Streaming might be the future, but physical media is still the present. It’s also awesome, depending on the title, the label, and the release, so each week we take a look at the new Blu-rays and DVDs making their way into the world. Welcome to this week in Home Video for August 1st, 2023! This week’s home video selection includes a remake of River Wild, James Gunn’s Guardians of the Galaxy Vol. 3, and more. Check out our picks below.
Pick of the Week
What is it? A remake of 1994’s Meryl Streep-starring The River Wild!
Why see it? Universal 1440 Entertainment has been churning out straight to video remakes and sequels of 80s/90s Universal films for a while now, and while some are barely okay the majority are… not. So why make one of them our pick of the week? Well, this redo of Curtis Hanson’s thriller is actually pretty good! The plot is changed considerably, but it still boils down to a smart, capable woman (Leighton Meester) standing strong against a sociopath, played this time by Adam Brody, while on a white water rafting trip. Taran Killam does good work too! We get some rapid thrills and on-location photography, some suspenseful beats, and a tight ninety minutes. Not bad 1440, not bad.
Cinderella [4K UHD]
What is it? A young woman uses sorcery to find love.
Why see it? Yes, yes, we can all agree that Walt Disney’s classic tale of romance, magic, and morality is incredibly dated in its limiting views on women and relationships. But it’s still a lovely, magical, and beautifully animated tale from the format’s golden age. The artwork and coloring look even more exquisite in 4K as this new UHD pops with vibrancy. There’s fun for kids in the extra features too, but as is often the case with old school Disney it’s absolutely all about the movie itself.
Ferris Bueller’s Day Off [4K UHD, steelbook]
What is it? A teenager uses sorcery to have a magical day.
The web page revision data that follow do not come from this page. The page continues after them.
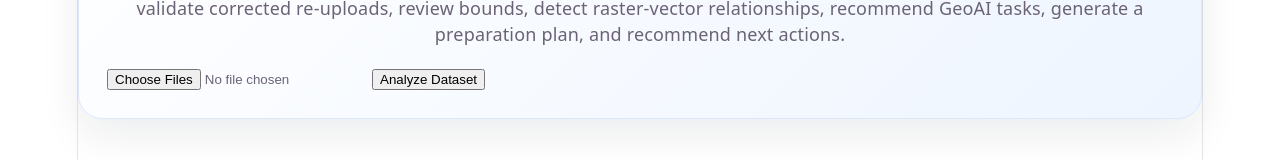
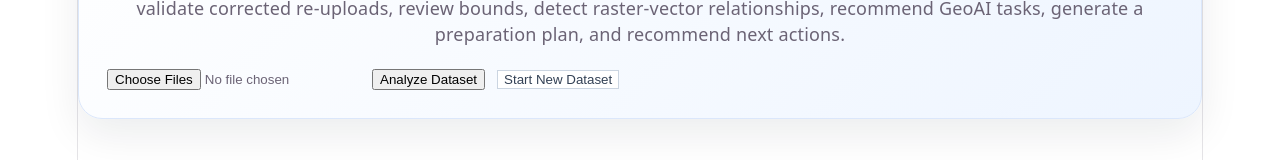
Before and after one commit to MarwanKhaled58/geoprep-ai, a React (Vite) app in the folder frontend/: page / in a window 1280 px wide. Shown: the part 319-479 px from the top of the page. Built offline with nearby package versions, Linux system fonts and the light colour scheme.

Commit message:
Add start new dataset session button

```diff
--- a/frontend/src/App.css
+++ b/frontend/src/App.css
@@ -21,6 +21,17 @@
   gap: 12px;
   align-items: center;
   margin-top: 22px;
+}
+
+.upload-panel .secondary-button {
+  background: #ffffff;
+  border: 1px solid #cbd5e1;
+  color: #334155;
+}
+
+.upload-panel .secondary-button:hover:not(:disabled) {
+  background: #f8fafc;
+  border-color: #94a3b8;
 }
 
 .report-card {
--- a/frontend/src/components/FileUpload.tsx
+++ b/frontend/src/components/FileUpload.tsx
@@ -1,4 +1,4 @@
-import { useState } from "react";
+import { useRef, useState } from "react";
 import {
   uploadFile,
   uploadFiles,
@@ -7,6 +7,7 @@ import {
 } from "../api/uploadApi";
 
 function FileUpload() {
+  const fileInputRef = useRef<HTMLInputElement | null>(null);
   const [selectedFiles, setSelectedFiles] = useState<File[]>([]);
   const [uploadResult, setUploadResult] = useState<UploadResponse | null>(null);
   const [batchResult, setBatchResult] = useState<BatchUploadResponse | null>(
@@ -23,6 +24,18 @@ function FileUpload() {
     setUploadResult(null);
     setBatchResult(null);
     setError("");
+  }
+
+  function handleStartNewDataset(): void {
+    setSelectedFiles([]);
+    setUploadResult(null);
+    setBatchResult(null);
+    setError("");
+    setDatasetSessionId(undefined);
+
+    if (fileInputRef.current) {
+      fileInputRef.current.value = "";
+    }
   }
 
   async function handleUpload(): Promise<void> {
@@ -110,10 +123,24 @@ function FileUpload() {
         </div>
 
         <div className="upload-panel">
-          <input type="file" multiple onChange={handleFileChange} />
+          <input
+            ref={fileInputRef}
+            type="file"
+            multiple
+            onChange={handleFileChange}
+          />
 
           <button onClick={handleUpload} disabled={isUploading}>
             {isUploading ? "Analyzing..." : "Analyze Dataset"}
+          </button>
+
+          <button
+            className="secondary-button"
+            onClick={handleStartNewDataset}
+            disabled={isUploading}
+            type="button"
+          >
+            Start New Dataset
           </button>
         </div>
 
```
Why see it? Perhaps not coincidentally when it comes to older films getting a re-release, this 80s comedy is in the same boat as that far older animated film above. John Hughes’ films are incredibly dated in certain ways, usually when it comes to race and “comedic” vocabulary, and this one is no different. Again, it’s a product of its times, and we understand that, meaning we can still sit back and enjoy the hell out of this teen comedy about characters looking forward while still trying to hang onto the magic of youth. Matthew Broderick and Alan Ruck are sensational as best friends, Mia Sara is always a pleasure as Ferris’ girlfriend, and the rest of the supporting cast is equally terrific offering up comedic beats big and small. It’s a one-day adventure, a nonsense ride where believability goes out the window in favor of fun and a peak inside the lives of these kids. The museum scene is still an all-timer of sweetness and angst.
[Extras: Commentary, featurettes]
Guardians of the Galaxy Vol. 3
What is it? The end of Marvel’s most consistently great trilogy.
Why see it? The Marvel Cinematic Universe has been in something of a slump for a while now — you know it’s true — with movies that feel generic, redundant, and ultimately dull. James Gunn’s Guardians of the Galaxy films have never been any of those things, and he takes the gang out in style with a fun, warm send-off that’ll have you laughing and crying. Everyone’s here, but the focus is on Rocket’s past, his origin story, and the ongoing idea of what it means to be a family. It’s an immensely satisfying film, one that entertains even as it hits on serious issues. Lots of needle drops, creative character design, and energy follows.
[Extras: Featurettes, gag reel, deleted scenes, commentary]
Force of Evil [KL Studio Classics]
What is it? A mob lawyer gets in over his head.
Why see it? Morality is a luxury that too many can’t afford, and that’s the case here as a lawyer for the mob, happy to do their bidding, finds himself in trouble when his own brother falls victim to their ways. This late 40s noir is a mean slice of grit, and it’s an impressive watch for a filmmaker’s debut. Abraham Polonsky fell prey to Joe McCarthy’s bullshit a decade later. John Garfield does great work as the lawyer, a man used to looking the other way until he’s forced to take a stand.
[Extras: New 4K restoration, commentary]
Invaluable: The True Story of an Epic Artist [Synapse Films]
What is it? A documentary about the special f/x artist from The Evil Dead.
Why see it? Special effects artists are often the unsung heroes of 80s horror films, well, unsung by everyone but horror fans. Tom Sullivan was the fx artist on Sam Raimi’s seminal The Evil Dead, and the film recounts that relationship via interviews, recollections, and behind the scenes footage rarely (if ever) seen before. Fans of the franchise, and fans of the decade’s practical horror highlights, will enjoy the ride.
[Extras: Documentary, interviews, short films]
Also out this week:
2 Guns [4K UHD], About My Father, Assault on Hill 400, The Big Lebowski [4K UHD], East of Eden [4K UHD], Nightbreed [4K UHD, Scream Factory], Rio Bravo [4K UHD]
Related Topics: Home Video